Oliver says a range of reasons is to blame for recent downturns across the globe. These include worries of slowing growth due to the rise of the Delta variant of COVID-19, the tapering of monetary stimulus by central banks, and, more recently – problems at Chinese developer Evergrande. Oliver says a potential collapse of the developer could have ramifications for “the Chinese economy, global growth, and commodity prices (like iron ore).”
But while share market pullbacks can be painful, they are healthy as they help limit complacency and excessive risk-taking. Related to this, shares climb a wall of worry over many years with numerous events dragging them down periodically.
Bouts of volatility are the price we pay for the higher longer-term returns from shares.
With that in mind, here are 7 tips Oliver says investors, such as those in the ASX 200, need to keep in mind.
Oliver’s 7 tips for investors in ASX shares
- Corrections are normal and healthy
Markets have had big downturns in the past, such as in the early 2000s dotcom bubble, the 2008 global financial crisis, and more recently, the COVID sell-off of March 2020. Oliver says September is usually the weakest month for both US and ASX shares, with 50% of Septembers in the US and 70% of Septembers in Australia ending lower over the last decade.
- The main predictor of a “major bear market” is an impeding recession
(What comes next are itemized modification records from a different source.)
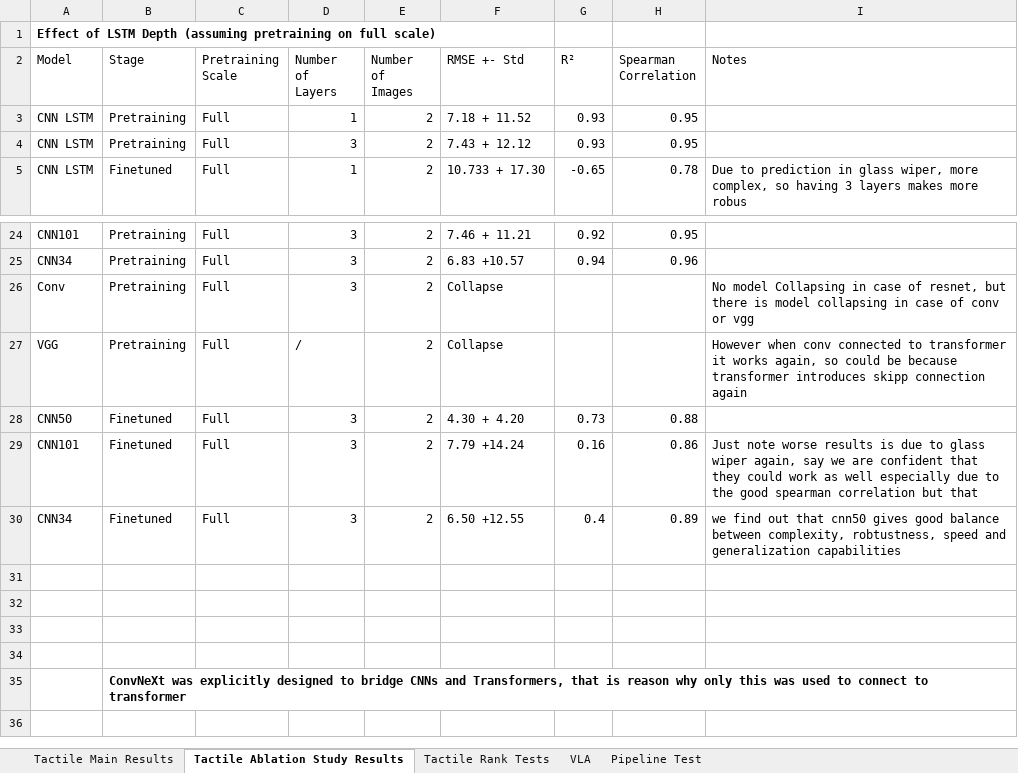
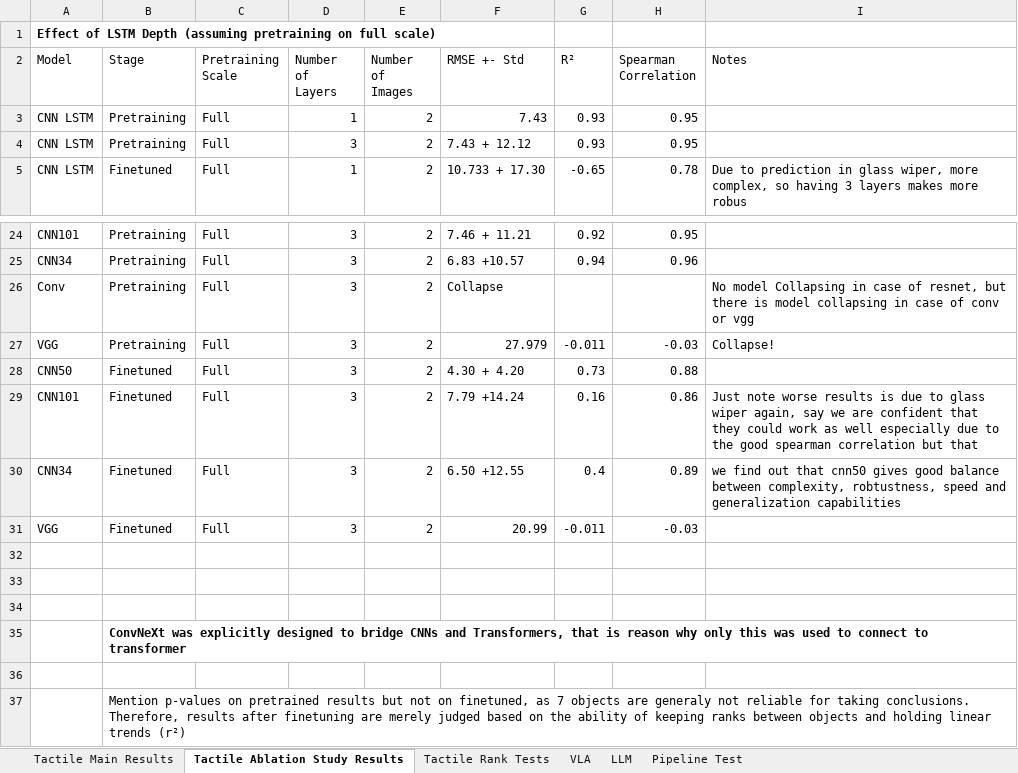
Before and after one commit to fv124/TactEx_Submission, an Excel workbook: Results/Results_Overview.xlsx, sheet Tactile Ablation Study Results, drawn as a sheet; only a part is shown, gaps mark what is left out; values as stored, in another font and other column widths than the file's, no borders; the diff names each change by its address in the sheet, - before the commit and + after, or states it on an @@ line.

Commit message:
Correction in results

```diff
--- a/Results/Results_Overview.xlsx (sheet Tactile Ablation Study Results)
+++ b/Results/Results_Overview.xlsx (sheet Tactile Ablation Study Results)
+sheet tab: LLM
-F3 (RMSE +- Std): 7.18 + 11.52
+F3 (RMSE +- Std): 7.43
-D27 (Number of Layers): /
+D27 (Number of Layers): 3
-F27 (RMSE +- Std): Collapse
+F27 (RMSE +- Std): 27.979
-G27 (R²): (empty)
+G27 (R²): -0.011
-H27 (Spearman Correlation): (empty)
+H27 (Spearman Correlation): -0.03
-I27 (Notes): However when conv connected to transformer it works again, so could be because transformer introduces skipp connection again
+I27 (Notes): Collapse!
-row 31: (empty)
+row 31: VGG | Finetuned | Full | 3 | 2 | 20.99 | -0.011 | -0.03
+row 36: (empty)
+row 37:  | Mention p-values on pretrained results but not on finetuned, as 7 objects are generaly not reliable for taking conclusions. Therefore, results after finetuning are merely judged based on the ability of keeping ranks between objects and holding linear trends (r²)
```
Also changed, not shown: sheet Pipeline Test, sheet Tactile Rank Tests, sheet VLA, formulas that keep their value.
Oliver doesn’t see one happening soon. He is forecasting global growth to be 4% in 2022. Vaccines are helping ease the economic uncertainty, especially in Australia where a technical recession should be avoided. The Evergrande situation seems to be settled for now as well, which has also allayed fears.
- Don’t sell shares as soon as they go into the red
As Oliver puts it: “selling shares … whenever shares suffer a setback just turns a paper loss into a real loss with no hope of recovering.” It’s almost impossible to know when the market will recover. Stick to a long-term plan when buying ASX shares.
- Buy low
When markets dip, it can be an opportune time for investors. While Oliver concedes it’s impossible to precisely time the dip, but a fall in the average moving price is a good indicator.
- Share dividends are better than savings rates at the moment
Dividends in commodity shares like BHP Group Ltd (ASX: BHP) may have peaked with the price of iron ore, but a well-diversified portfolio is “likely to remain attractive, particularly against bank deposits.”
- Shares often bottom at the point of “maximum bearishness”
When sentiment seems to be most pessimistic, you should buy shares. When its most optimistic, it may be time to sell.
- Turn down the noise
Ignore small fluctuations and day-to-day news coverage. Oliver says negative news can reach “fever pitch” and only lead to more panic. The investor’s best bet is to make a long-term strategy and stick to it.